How to complete this task:
Only the text should be kept: print every entry below exactly and leave each image out.
-------- Data records --------
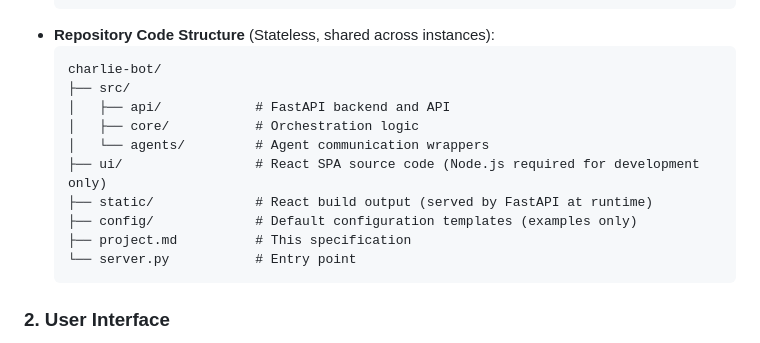
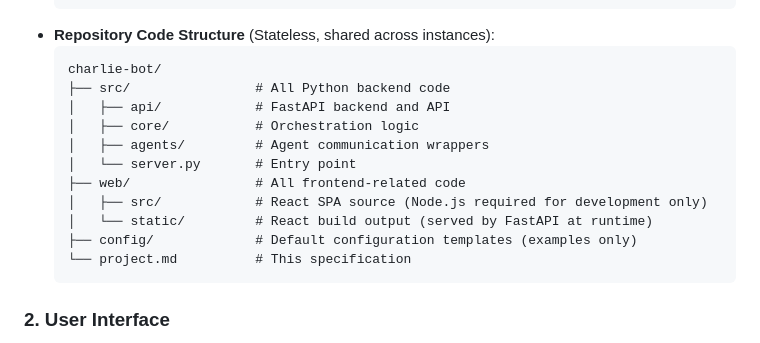
Before and after one commit to zixuzixu/charlie-bot, a Markdown page: project.md, the part around the change. Drawn GitHub-style.

Commit message:
docs: reorganize directory structure - src/ for Python, web/ for frontend

````diff
--- a/project.md
+++ b/project.md
@@ -26,15 +26,16 @@
 - **Repository Code Structure** (Stateless, shared across instances):
   ```text
   charlie-bot/
-  ├── src/
+  ├── src/                # All Python backend code
   │   ├── api/            # FastAPI backend and API
   │   ├── core/           # Orchestration logic
-  │   └── agents/         # Agent communication wrappers
-  ├── ui/                 # React SPA source code (Node.js required for development only)
-  ├── static/             # React build output (served by FastAPI at runtime)
+  │   ├── agents/         # Agent communication wrappers
+  │   └── server.py       # Entry point
+  ├── web/                # All frontend-related code
+  │   ├── src/            # React SPA source (Node.js required for development only)
+  │   └── static/         # React build output (served by FastAPI at runtime)
   ├── config/             # Default configuration templates (examples only)
-  ├── project.md          # This specification
-  └── server.py           # Entry point
+  └── project.md          # This specification
   ```
 
 ### 2. User Interface
````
--------
Answer to this problem:
Before and after one commit to zixuzixu/charlie-bot, a Markdown page: project.md, the part around the change. Drawn GitHub-style.

Commit message:
docs: reorganize directory structure - src/ for Python, web/ for frontend

````diff
--- a/project.md
+++ b/project.md
@@ -26,15 +26,16 @@
 - **Repository Code Structure** (Stateless, shared across instances):
   ```text
   charlie-bot/
-  ├── src/
+  ├── src/                # All Python backend code
   │   ├── api/            # FastAPI backend and API
   │   ├── core/           # Orchestration logic
-  │   └── agents/         # Agent communication wrappers
-  ├── ui/                 # React SPA source code (Node.js required for development only)
-  ├── static/             # React build output (served by FastAPI at runtime)
+  │   ├── agents/         # Agent communication wrappers
+  │   └── server.py       # Entry point
+  ├── web/                # All frontend-related code
+  │   ├── src/            # React SPA source (Node.js required for development only)
+  │   └── static/         # React build output (served by FastAPI at runtime)
   ├── config/             # Default configuration templates (examples only)
-  ├── project.md          # This specification
-  └── server.py           # Entry point
+  └── project.md          # This specification
   ```
 
 ### 2. User Interface
````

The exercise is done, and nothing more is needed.